-- Task requirements --
Line by line, retype the whole listing exactly.

-- Given data --
——
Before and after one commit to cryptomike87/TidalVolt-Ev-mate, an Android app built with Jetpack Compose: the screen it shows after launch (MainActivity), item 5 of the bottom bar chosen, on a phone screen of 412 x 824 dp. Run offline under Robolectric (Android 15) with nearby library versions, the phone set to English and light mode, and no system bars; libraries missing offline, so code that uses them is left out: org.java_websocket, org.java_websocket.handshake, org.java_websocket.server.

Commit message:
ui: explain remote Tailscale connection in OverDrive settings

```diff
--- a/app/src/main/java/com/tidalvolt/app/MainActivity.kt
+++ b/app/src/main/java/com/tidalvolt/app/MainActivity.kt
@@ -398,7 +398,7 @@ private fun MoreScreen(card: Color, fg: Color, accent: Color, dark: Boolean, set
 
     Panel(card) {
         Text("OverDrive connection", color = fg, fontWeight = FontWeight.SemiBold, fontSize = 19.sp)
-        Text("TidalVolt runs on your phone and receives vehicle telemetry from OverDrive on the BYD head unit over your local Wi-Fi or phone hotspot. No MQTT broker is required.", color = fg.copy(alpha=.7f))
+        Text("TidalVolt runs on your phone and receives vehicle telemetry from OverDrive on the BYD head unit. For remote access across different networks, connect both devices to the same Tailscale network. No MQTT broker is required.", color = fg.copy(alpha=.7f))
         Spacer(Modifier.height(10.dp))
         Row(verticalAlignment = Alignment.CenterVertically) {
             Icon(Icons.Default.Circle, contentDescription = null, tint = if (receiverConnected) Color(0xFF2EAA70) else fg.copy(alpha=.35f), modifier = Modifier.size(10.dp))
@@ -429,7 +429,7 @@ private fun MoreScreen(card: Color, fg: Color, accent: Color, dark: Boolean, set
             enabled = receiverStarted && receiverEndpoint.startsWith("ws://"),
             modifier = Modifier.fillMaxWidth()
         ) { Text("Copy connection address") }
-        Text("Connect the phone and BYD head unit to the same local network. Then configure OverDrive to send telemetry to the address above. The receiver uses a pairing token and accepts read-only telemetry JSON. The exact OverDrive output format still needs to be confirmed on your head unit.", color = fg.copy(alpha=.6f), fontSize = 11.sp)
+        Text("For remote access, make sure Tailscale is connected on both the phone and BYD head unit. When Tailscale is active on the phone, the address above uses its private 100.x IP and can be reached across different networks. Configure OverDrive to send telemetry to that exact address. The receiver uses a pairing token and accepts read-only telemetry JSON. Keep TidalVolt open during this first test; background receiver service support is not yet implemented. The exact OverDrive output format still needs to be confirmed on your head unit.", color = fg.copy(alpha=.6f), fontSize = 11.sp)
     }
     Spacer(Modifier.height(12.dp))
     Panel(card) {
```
——
-- Solution to this task --
Before and after one commit to cryptomike87/TidalVolt-Ev-mate, an Android app built with Jetpack Compose: the screen it shows after launch (MainActivity), item 5 of the bottom bar chosen, on a phone screen of 412 x 824 dp. Run offline under Robolectric (Android 15) with nearby library versions, the phone set to English and light mode, and no system bars; libraries missing offline, so code that uses them is left out: org.java_websocket, org.java_websocket.handshake, org.java_websocket.server.

Commit message:
ui: explain remote Tailscale connection in OverDrive settings

```diff
--- a/app/src/main/java/com/tidalvolt/app/MainActivity.kt
+++ b/app/src/main/java/com/tidalvolt/app/MainActivity.kt
@@ -398,7 +398,7 @@ private fun MoreScreen(card: Color, fg: Color, accent: Color, dark: Boolean, set
 
     Panel(card) {
         Text("OverDrive connection", color = fg, fontWeight = FontWeight.SemiBold, fontSize = 19.sp)
-        Text("TidalVolt runs on your phone and receives vehicle telemetry from OverDrive on the BYD head unit over your local Wi-Fi or phone hotspot. No MQTT broker is required.", color = fg.copy(alpha=.7f))
+        Text("TidalVolt runs on your phone and receives vehicle telemetry from OverDrive on the BYD head unit. For remote access across different networks, connect both devices to the same Tailscale network. No MQTT broker is required.", color = fg.copy(alpha=.7f))
         Spacer(Modifier.height(10.dp))
         Row(verticalAlignment = Alignment.CenterVertically) {
             Icon(Icons.Default.Circle, contentDescription = null, tint = if (receiverConnected) Color(0xFF2EAA70) else fg.copy(alpha=.35f), modifier = Modifier.size(10.dp))
@@ -429,7 +429,7 @@ private fun MoreScreen(card: Color, fg: Color, accent: Color, dark: Boolean, set
             enabled = receiverStarted && receiverEndpoint.startsWith("ws://"),
             modifier = Modifier.fillMaxWidth()
         ) { Text("Copy connection address") }
-        Text("Connect the phone and BYD head unit to the same local network. Then configure OverDrive to send telemetry to the address above. The receiver uses a pairing token and accepts read-only telemetry JSON. The exact OverDrive output format still needs to be confirmed on your head unit.", color = fg.copy(alpha=.6f), fontSize = 11.sp)
+        Text("For remote access, make sure Tailscale is connected on both the phone and BYD head unit. When Tailscale is active on the phone, the address above uses its private 100.x IP and can be reached across different networks. Configure OverDrive to send telemetry to that exact address. The receiver uses a pairing token and accepts read-only telemetry JSON. Keep TidalVolt open during this first test; background receiver service support is not yet implemented. The exact OverDrive output format still needs to be confirmed on your head unit.", color = fg.copy(alpha=.6f), fontSize = 11.sp)
     }
     Spacer(Modifier.height(12.dp))
     Panel(card) {
```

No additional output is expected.